Lt. Bill Jeffers of the Evanston Police Department said a toxicology report on Timothy Gray could take weeks. Gray’s body was found last Thursday in Evanston, near the Utah border, by children who were sledding.
It appears Gray, 60, died of exposure and his death didn’t appear to be suspicious, Jeffers has said.
Gray was a great-nephew of the late Huguette Clark, heiress to a Montana copper fortune. Gray possibly stood to inherit millions as Clark’s estate is being disputed in court.
Clark died at 104 in 2011. About 20 great-nieces and great-nephews are challenging her last will that apparently left the bulk of her $400 million estate to charity. A previous will had left it to her relatives.
Clark was the daughter of William A. Clark, a Montana senator who amassed a fortune mining copper, building railroads and founding Las Vegas. Clark, who was childless and only briefly married, had owned mansions in California and Connecticut.
Gray was listed among 21 relatives challenging Clark’s will. He had been the only potential heir courts and attorneys hadn’t been able to find despite more than a yearlong search.
John R. Morken, a lawyer who represents Gray’s three siblings and several other Clark relatives in challenging Clark’s will, said Gray’s siblings had lost touch with him in about 1990. He said they were notified of his death the day after his body was found, carrying an expired driver’s license that identified him.

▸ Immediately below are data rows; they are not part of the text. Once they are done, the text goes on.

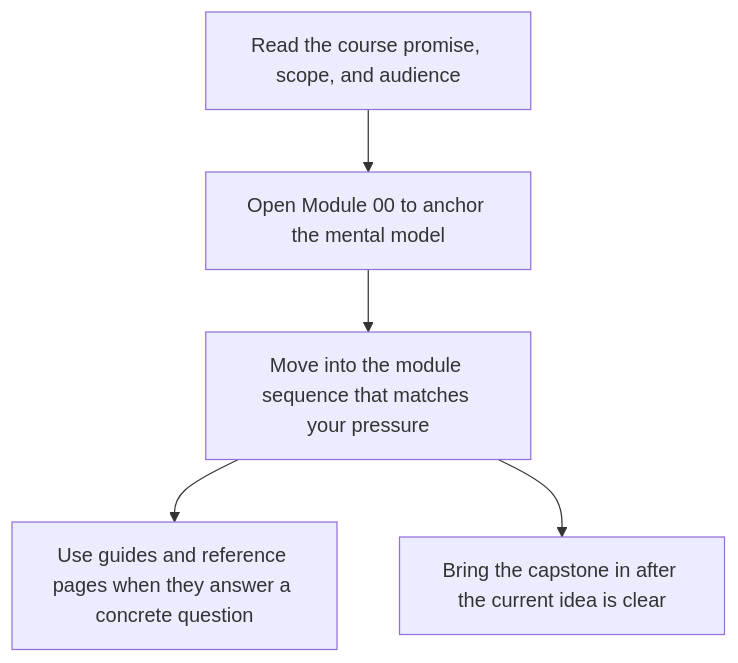
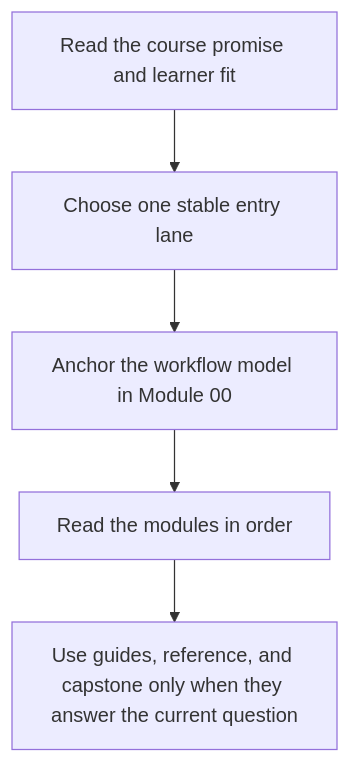
The second of 2 diagrams in programs/reproducible-research/deep-dive-snakemake/course-book/index.md (bijux/bijux-masterclass), drawn with Mermaid before and after one commit. The commit also changed other lines of this file, not shown here.

Commit message:
docs(deep-dive-snakemake): clarify learner entry routes

````diff
--- a/programs/reproducible-research/deep-dive-snakemake/course-book/index.md
+++ b/programs/reproducible-research/deep-dive-snakemake/course-book/index.md
@@ -19,7 +18,7 @@
 ```mermaid
 flowchart TD
-  promise["Read the course promise, scope, and audience"] --> orientation["Open Module 00 to anchor the mental model"]
-  orientation --> modules["Move into the module sequence that matches your pressure"]
-  modules --> support["Use guides and reference pages when they answer a concrete question"]
-  modules --> capstone["Bring the capstone in after the current idea is clear"]
+  promise["Read the course promise and learner fit"] --> route["Choose one stable entry lane"]
+  route --> orientation["Anchor the workflow model in Module 00"]
+  orientation --> modules["Read the modules in order"]
+  modules --> proof["Use guides, reference, and capstone only when they answer the current question"]
 ```
````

“It’s extremely sad” for the family, Morken said. He said it’s possible that a Wyoming court could appoint a person to represent Gray’s interests in the legal challenge to Clark’s will.